> _Instructions to follow_: Keep only the lines that hold the string "execution", filtering out the rest of the entries below.

> _Dataset entries_:
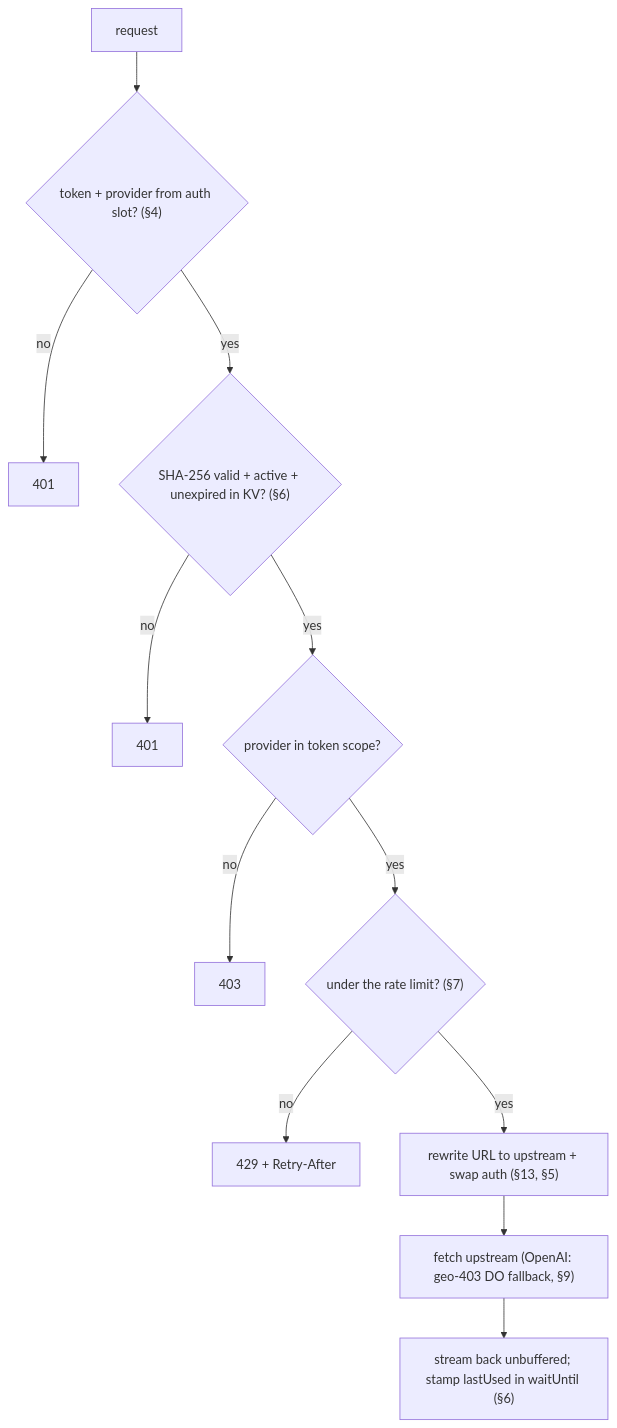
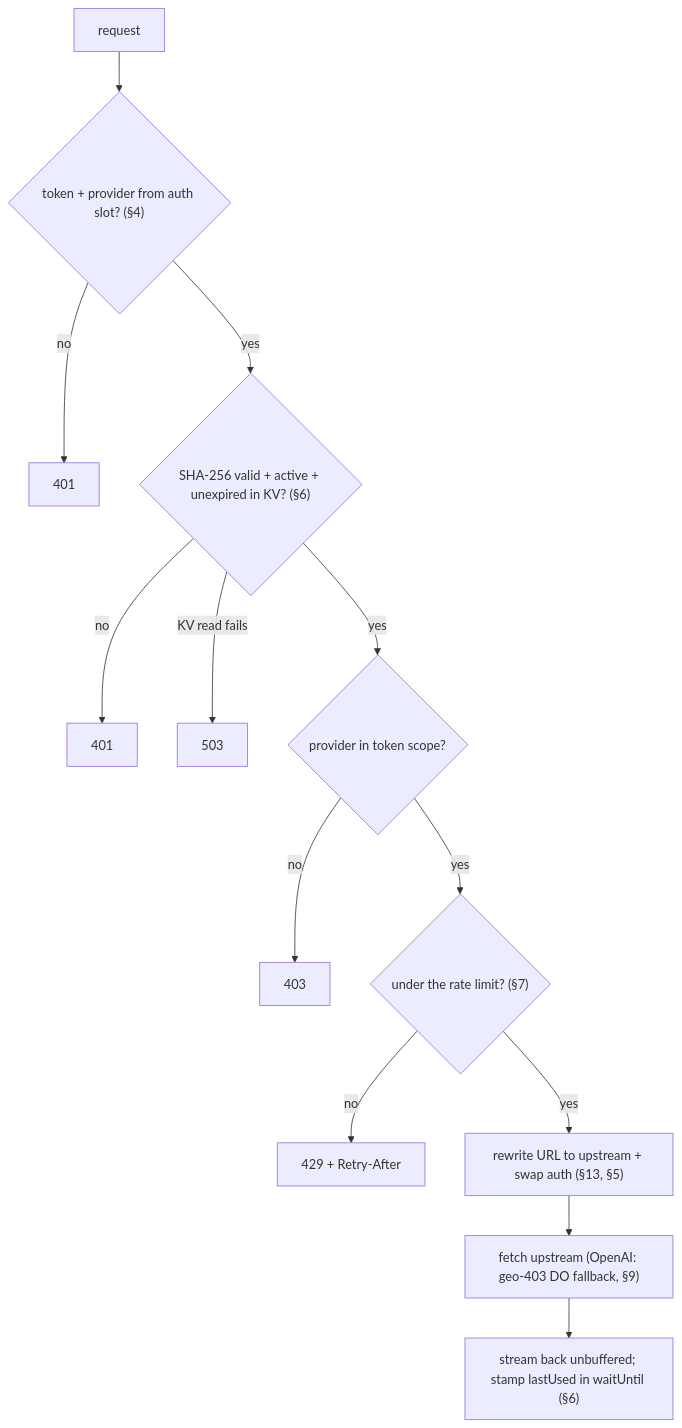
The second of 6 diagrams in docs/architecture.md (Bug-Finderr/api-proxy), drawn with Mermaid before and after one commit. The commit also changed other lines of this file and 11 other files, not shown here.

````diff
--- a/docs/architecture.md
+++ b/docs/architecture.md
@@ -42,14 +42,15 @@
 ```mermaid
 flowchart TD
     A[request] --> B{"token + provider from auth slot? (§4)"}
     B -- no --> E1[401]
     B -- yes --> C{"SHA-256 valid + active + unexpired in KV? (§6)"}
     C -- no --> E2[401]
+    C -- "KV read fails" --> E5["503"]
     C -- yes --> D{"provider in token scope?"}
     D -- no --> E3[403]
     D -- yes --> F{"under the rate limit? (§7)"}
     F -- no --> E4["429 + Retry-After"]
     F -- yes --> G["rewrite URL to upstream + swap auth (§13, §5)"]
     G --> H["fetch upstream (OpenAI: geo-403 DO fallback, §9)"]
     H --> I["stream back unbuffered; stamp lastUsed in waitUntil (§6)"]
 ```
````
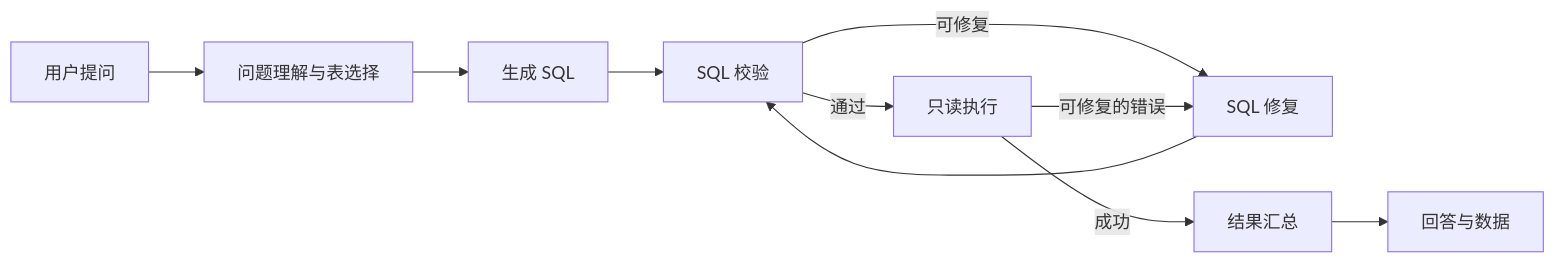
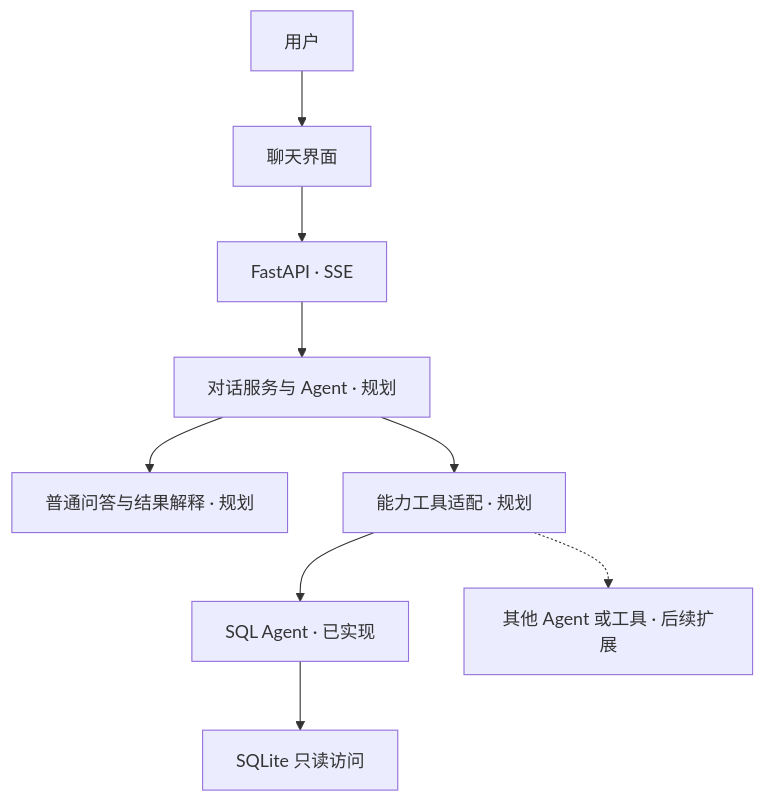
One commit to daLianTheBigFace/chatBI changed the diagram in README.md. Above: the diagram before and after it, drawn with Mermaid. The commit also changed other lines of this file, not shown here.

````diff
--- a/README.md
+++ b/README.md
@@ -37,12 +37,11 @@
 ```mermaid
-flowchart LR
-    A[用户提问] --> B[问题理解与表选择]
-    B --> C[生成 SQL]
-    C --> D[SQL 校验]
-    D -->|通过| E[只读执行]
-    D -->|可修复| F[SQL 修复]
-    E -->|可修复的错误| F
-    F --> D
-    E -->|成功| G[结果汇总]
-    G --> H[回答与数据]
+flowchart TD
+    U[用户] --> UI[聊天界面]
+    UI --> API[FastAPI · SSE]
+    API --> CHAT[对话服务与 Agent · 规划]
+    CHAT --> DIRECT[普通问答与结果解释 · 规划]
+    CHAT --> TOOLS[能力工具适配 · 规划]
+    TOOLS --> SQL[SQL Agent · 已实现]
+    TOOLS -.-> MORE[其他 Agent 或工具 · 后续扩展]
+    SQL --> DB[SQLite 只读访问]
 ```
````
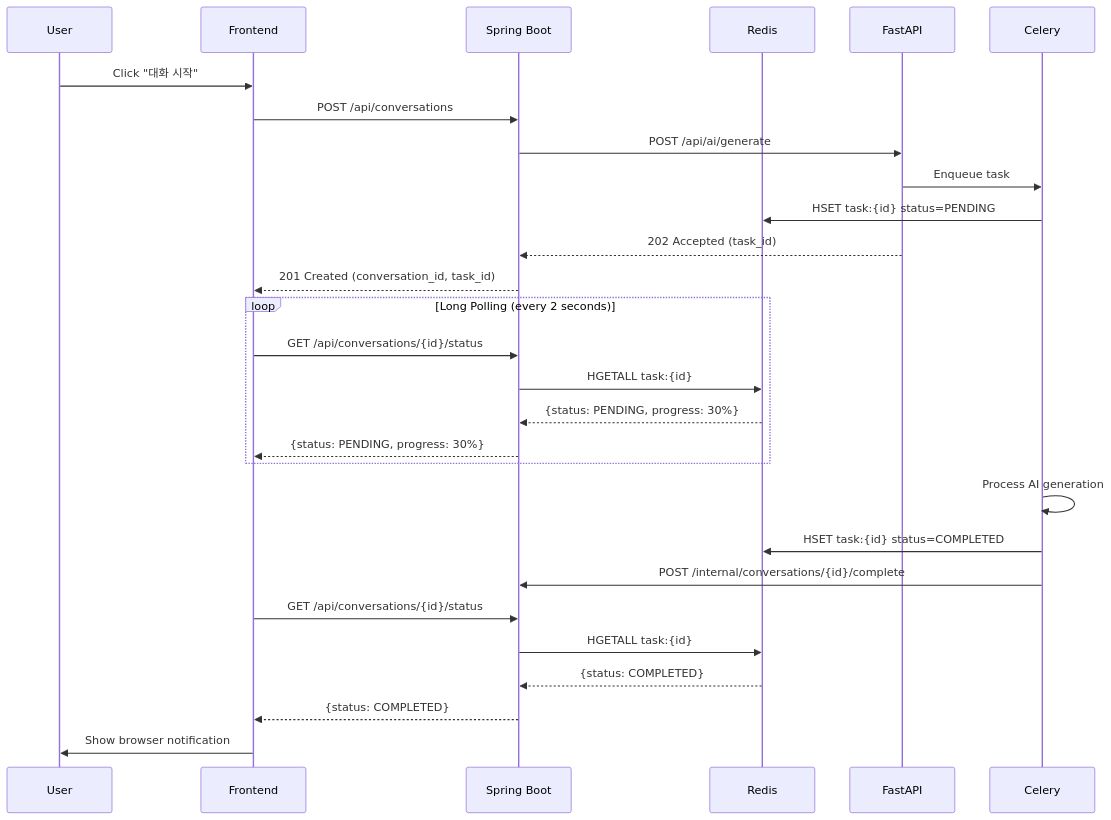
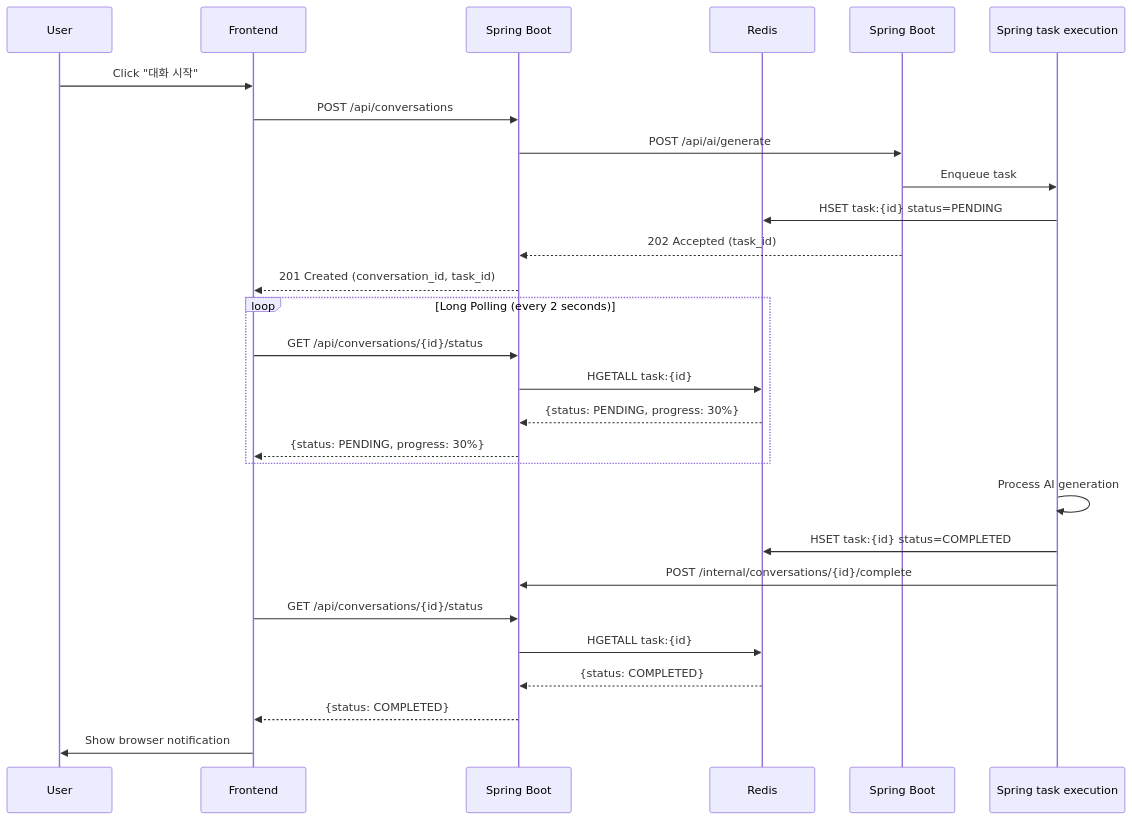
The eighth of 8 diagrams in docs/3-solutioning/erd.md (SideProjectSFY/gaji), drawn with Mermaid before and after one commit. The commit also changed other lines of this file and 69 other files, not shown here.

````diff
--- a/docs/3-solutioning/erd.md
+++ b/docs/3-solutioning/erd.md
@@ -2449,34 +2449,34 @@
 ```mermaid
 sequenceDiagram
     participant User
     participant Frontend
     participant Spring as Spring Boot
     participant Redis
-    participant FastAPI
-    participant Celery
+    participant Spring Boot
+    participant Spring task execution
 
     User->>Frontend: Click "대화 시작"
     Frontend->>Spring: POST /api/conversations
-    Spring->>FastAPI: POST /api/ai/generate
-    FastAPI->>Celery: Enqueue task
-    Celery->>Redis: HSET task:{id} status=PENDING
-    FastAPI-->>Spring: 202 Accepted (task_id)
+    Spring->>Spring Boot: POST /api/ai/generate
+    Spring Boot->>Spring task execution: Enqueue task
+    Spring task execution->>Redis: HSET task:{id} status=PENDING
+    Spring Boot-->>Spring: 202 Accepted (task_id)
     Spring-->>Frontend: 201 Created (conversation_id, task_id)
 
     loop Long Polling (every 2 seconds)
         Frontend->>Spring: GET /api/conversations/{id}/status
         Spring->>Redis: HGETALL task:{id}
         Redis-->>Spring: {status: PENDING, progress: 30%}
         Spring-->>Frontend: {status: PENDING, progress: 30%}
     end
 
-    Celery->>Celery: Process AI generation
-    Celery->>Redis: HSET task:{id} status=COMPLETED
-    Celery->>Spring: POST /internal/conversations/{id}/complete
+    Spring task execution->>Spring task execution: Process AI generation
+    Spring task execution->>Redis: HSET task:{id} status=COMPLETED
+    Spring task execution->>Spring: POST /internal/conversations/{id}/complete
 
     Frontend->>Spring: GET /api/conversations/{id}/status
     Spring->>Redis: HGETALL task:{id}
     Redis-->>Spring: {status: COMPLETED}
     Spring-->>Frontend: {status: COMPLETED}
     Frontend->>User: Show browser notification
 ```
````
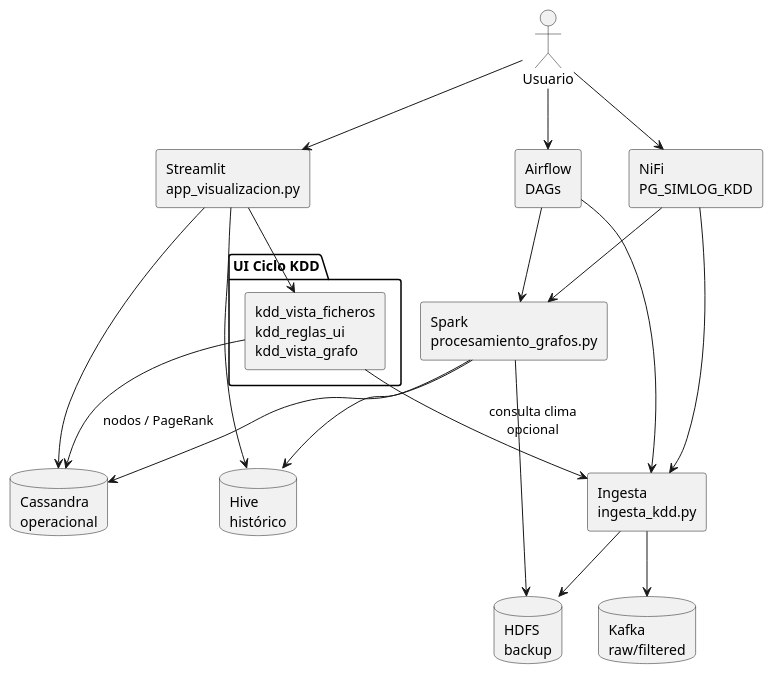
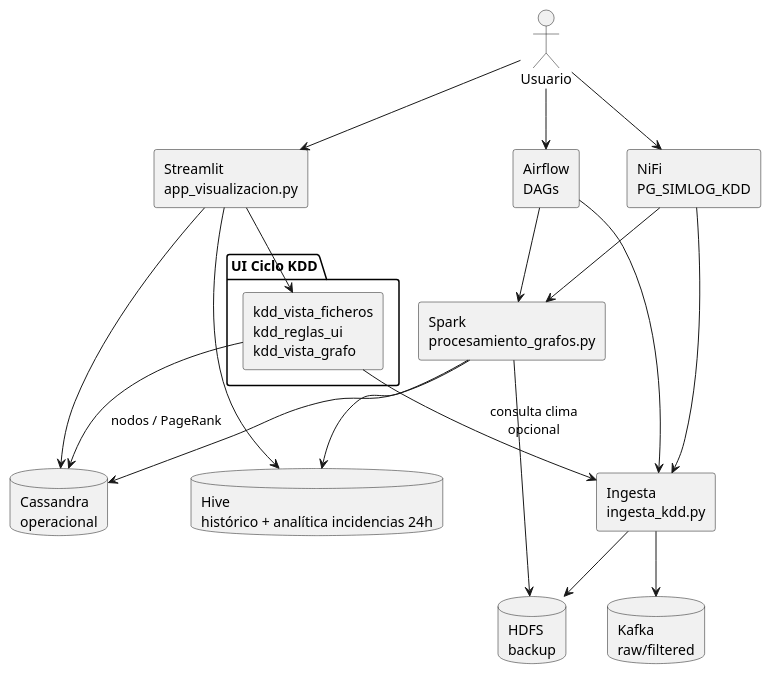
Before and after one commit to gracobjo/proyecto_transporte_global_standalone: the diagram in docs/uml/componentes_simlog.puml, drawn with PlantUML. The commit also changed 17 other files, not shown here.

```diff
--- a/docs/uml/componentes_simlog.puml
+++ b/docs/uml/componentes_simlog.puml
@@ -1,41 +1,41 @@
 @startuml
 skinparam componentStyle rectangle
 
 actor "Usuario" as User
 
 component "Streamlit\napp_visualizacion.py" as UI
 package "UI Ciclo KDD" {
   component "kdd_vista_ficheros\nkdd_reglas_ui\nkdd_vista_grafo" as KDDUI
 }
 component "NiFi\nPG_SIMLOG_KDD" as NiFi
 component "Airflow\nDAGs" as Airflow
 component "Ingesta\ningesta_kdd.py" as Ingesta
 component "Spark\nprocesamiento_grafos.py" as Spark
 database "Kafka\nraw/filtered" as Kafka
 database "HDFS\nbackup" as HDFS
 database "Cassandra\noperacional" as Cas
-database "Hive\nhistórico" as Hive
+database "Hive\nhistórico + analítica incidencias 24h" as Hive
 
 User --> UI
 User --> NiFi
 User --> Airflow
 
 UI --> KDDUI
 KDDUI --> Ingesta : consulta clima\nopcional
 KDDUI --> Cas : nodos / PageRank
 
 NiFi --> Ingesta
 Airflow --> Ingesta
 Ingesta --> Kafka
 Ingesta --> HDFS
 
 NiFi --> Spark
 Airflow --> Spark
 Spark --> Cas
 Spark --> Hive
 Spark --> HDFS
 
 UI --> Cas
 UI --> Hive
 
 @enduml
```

> _Expected answer_:
+    participant Spring task execution
+    Spring Boot->>Spring task execution: Enqueue task
+    Spring task execution->>Redis: HSET task:{id} status=PENDING
+    Spring task execution->>Spring task execution: Process AI generation
+    Spring task execution->>Redis: HSET task:{id} status=COMPLETED
+    Spring task execution->>Spring: POST /internal/conversations/{id}/complete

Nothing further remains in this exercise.